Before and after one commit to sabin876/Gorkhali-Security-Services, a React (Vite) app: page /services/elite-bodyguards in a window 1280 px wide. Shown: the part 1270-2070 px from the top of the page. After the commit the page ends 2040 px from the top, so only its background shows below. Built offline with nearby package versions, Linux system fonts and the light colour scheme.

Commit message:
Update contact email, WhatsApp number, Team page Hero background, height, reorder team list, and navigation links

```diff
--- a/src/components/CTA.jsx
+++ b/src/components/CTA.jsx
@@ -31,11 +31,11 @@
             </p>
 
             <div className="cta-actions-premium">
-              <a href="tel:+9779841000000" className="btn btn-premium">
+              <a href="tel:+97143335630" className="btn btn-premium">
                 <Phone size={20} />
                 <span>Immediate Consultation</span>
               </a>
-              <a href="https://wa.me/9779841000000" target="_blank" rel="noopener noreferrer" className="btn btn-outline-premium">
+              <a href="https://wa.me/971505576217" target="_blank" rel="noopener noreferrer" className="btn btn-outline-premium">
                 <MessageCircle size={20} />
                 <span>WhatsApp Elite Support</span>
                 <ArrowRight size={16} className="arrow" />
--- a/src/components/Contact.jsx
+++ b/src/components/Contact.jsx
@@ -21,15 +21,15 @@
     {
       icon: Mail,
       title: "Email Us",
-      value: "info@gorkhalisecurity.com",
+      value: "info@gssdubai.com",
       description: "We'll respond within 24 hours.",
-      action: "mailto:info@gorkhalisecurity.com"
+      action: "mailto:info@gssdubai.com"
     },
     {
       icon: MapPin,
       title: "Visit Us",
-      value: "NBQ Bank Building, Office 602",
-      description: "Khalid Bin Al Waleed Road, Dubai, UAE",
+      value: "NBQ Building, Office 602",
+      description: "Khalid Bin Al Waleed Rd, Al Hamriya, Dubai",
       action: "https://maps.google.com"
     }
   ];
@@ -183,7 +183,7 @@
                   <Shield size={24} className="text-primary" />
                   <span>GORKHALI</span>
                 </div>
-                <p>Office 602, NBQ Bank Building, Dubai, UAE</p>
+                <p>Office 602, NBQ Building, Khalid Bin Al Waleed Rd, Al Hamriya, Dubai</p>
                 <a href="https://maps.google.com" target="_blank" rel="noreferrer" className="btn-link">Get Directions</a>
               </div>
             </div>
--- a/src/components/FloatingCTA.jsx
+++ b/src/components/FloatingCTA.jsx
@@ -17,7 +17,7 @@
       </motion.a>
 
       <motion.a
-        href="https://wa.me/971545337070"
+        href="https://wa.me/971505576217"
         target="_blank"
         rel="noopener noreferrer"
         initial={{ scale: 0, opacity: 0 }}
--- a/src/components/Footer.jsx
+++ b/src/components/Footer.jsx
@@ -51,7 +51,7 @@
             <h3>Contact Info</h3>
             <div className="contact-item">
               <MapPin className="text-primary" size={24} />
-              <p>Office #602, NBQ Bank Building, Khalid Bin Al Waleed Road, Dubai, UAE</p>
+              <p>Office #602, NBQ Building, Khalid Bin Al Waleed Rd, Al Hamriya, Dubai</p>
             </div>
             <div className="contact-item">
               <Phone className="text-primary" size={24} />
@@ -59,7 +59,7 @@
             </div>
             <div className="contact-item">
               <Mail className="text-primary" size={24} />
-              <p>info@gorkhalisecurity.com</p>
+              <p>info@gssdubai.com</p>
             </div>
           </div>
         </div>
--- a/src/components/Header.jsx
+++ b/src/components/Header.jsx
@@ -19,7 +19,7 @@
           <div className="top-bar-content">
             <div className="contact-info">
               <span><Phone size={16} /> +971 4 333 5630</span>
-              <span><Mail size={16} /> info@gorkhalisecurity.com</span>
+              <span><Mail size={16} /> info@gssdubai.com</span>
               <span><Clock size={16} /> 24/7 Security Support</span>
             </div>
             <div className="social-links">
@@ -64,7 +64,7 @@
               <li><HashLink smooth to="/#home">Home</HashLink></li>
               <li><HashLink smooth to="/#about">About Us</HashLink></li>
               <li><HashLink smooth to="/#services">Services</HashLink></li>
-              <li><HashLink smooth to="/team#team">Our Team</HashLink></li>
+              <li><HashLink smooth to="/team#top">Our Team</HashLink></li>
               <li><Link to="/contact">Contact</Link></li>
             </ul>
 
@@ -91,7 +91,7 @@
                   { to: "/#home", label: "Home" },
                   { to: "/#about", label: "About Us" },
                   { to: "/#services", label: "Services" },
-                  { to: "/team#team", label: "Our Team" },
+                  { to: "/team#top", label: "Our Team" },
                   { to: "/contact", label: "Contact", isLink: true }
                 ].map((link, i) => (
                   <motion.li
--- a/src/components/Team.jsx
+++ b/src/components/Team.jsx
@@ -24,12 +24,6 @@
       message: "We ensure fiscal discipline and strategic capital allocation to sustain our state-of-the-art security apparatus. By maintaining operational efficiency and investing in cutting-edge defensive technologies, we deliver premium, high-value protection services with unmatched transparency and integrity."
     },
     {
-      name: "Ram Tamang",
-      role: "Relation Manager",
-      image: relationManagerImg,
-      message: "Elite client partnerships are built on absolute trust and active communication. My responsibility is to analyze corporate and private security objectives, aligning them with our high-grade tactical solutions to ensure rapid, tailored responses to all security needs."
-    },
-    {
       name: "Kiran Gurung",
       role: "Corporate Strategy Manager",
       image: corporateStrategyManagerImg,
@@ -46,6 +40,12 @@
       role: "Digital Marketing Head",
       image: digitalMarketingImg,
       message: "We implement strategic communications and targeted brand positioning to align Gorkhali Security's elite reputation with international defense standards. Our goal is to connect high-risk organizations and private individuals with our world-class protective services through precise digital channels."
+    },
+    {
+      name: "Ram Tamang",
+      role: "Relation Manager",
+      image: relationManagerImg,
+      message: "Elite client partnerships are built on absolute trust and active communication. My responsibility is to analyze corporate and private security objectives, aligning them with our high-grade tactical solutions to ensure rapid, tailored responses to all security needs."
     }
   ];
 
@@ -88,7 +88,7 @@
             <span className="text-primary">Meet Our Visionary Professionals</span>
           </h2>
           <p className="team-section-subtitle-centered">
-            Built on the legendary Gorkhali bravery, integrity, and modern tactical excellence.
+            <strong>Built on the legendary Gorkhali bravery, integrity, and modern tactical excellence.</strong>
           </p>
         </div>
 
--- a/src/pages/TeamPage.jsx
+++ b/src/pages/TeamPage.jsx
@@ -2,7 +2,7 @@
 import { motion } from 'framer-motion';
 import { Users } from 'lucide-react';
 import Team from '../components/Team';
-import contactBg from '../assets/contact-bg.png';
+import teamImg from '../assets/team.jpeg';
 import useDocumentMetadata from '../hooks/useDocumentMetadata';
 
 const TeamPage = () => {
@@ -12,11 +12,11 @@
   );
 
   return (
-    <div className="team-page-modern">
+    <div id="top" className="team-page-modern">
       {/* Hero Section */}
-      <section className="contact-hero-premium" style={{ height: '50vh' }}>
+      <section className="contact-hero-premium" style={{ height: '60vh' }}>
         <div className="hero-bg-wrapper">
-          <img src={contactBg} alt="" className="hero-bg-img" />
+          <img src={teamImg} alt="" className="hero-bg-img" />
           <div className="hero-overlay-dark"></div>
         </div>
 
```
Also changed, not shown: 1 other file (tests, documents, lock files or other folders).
----
Give only the count of lines in the data that include the string "size".

11